The answer is to be an exact copy of the lines below running from the line with "Repository: Haakim19/web-dev" down to the line with "Saved 3 min 2 s later.", both ends included, and nothing more.
Dataset records: Begin
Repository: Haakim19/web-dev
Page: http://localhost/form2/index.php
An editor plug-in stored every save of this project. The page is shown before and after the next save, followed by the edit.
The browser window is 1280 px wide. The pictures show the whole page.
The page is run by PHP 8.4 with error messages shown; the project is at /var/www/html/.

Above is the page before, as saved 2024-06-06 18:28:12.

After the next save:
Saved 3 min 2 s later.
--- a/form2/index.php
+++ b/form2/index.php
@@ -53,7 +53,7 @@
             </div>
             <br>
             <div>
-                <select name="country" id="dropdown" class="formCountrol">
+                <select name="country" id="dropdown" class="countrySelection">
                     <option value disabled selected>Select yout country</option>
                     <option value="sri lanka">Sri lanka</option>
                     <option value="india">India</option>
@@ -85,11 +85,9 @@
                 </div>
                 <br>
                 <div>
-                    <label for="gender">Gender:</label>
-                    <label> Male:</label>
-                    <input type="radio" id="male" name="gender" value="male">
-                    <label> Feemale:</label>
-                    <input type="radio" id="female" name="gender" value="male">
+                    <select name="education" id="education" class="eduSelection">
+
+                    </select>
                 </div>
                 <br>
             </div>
Dataset records: End
Dataset records: Begin
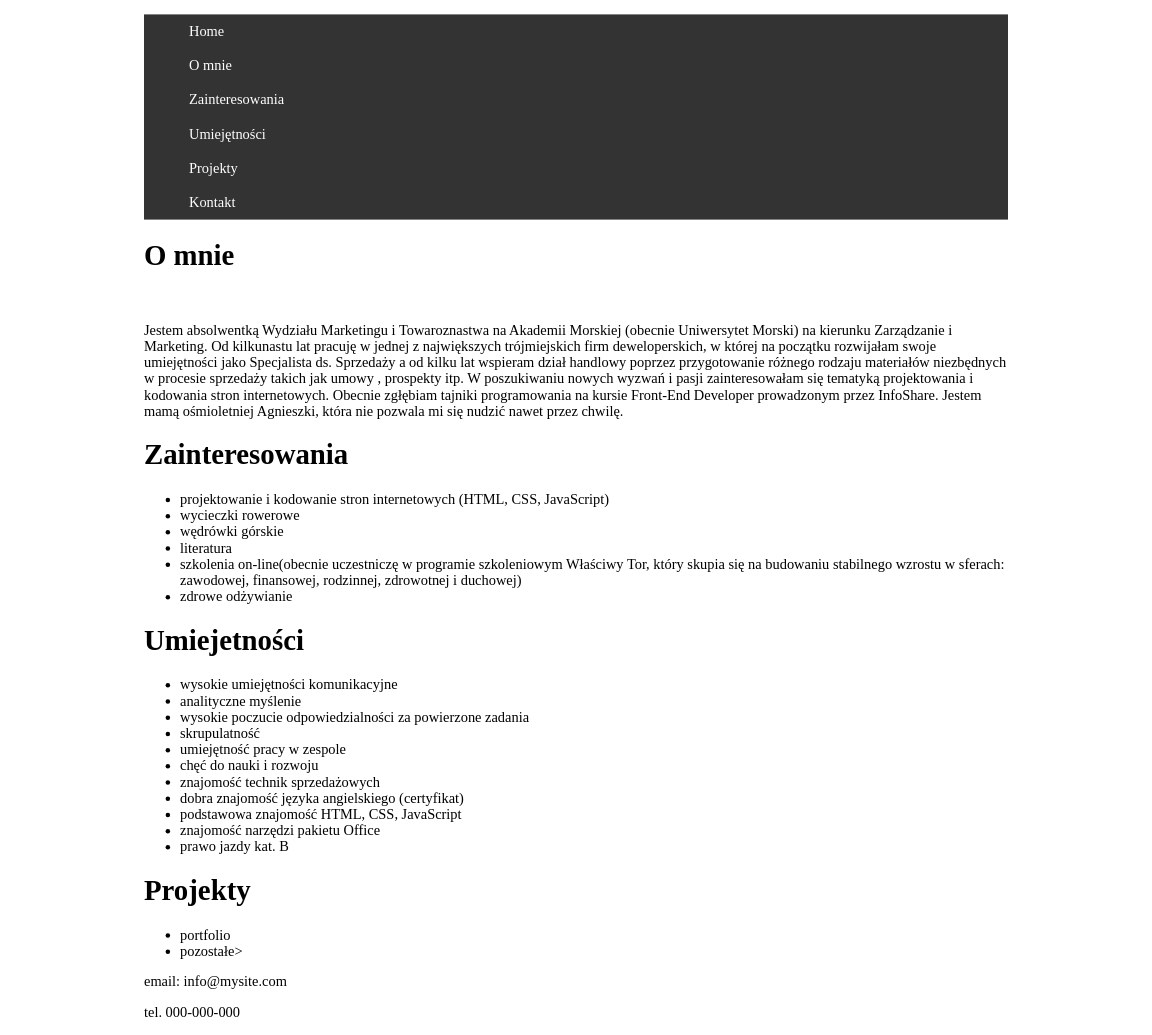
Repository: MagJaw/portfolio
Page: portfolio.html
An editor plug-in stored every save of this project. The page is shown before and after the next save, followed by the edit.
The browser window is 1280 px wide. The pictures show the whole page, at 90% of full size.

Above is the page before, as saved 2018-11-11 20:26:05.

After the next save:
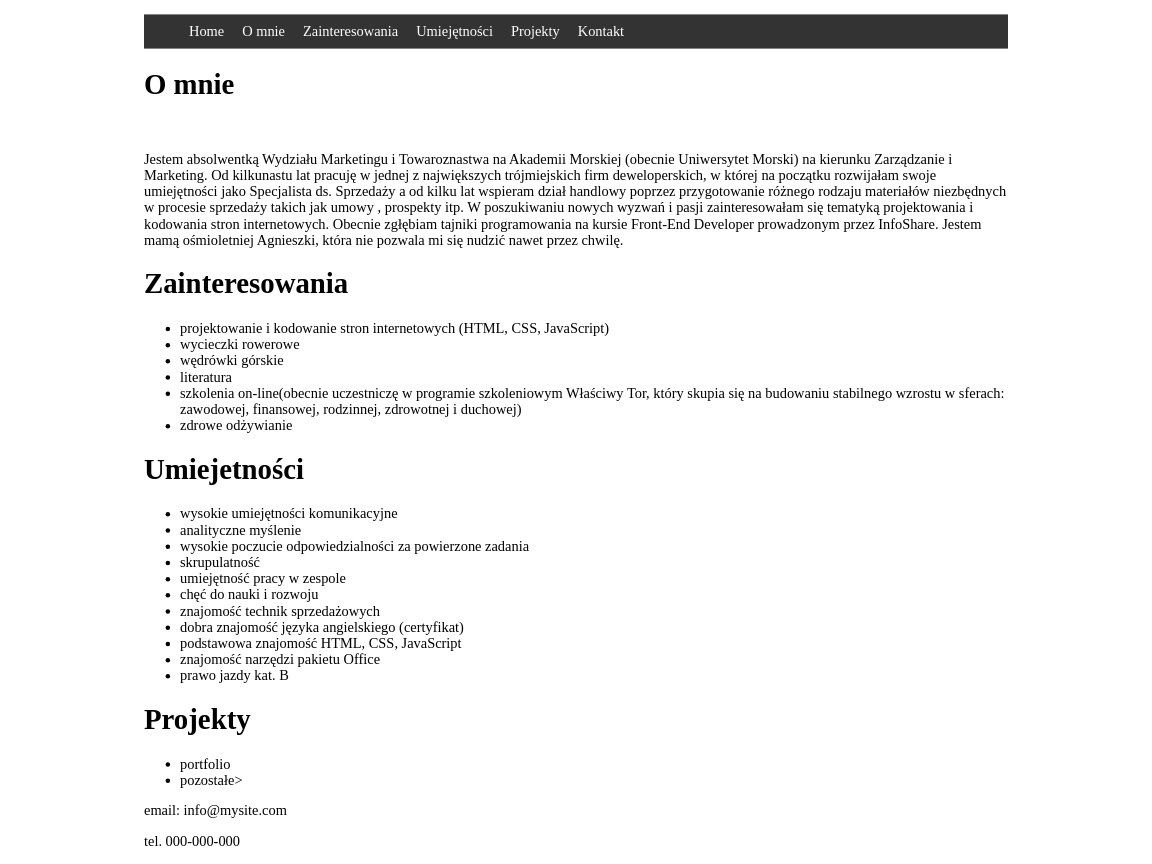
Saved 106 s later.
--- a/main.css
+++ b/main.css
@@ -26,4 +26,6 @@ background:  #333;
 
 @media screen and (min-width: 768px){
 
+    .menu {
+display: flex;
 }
Dataset records: End
Exercise answer →
Repository: Haakim19/web-dev
Page: http://localhost/form2/index.php
An editor plug-in stored every save of this project. The page is shown before and after the next save, followed by the edit.
The browser window is 1280 px wide. The pictures show the whole page.
The page is run by PHP 8.4 with error messages shown; the project is at /var/www/html/.

Above is the page before, as saved 2024-06-06 18:28:12.

After the next save:
Saved 3 min 2 s later.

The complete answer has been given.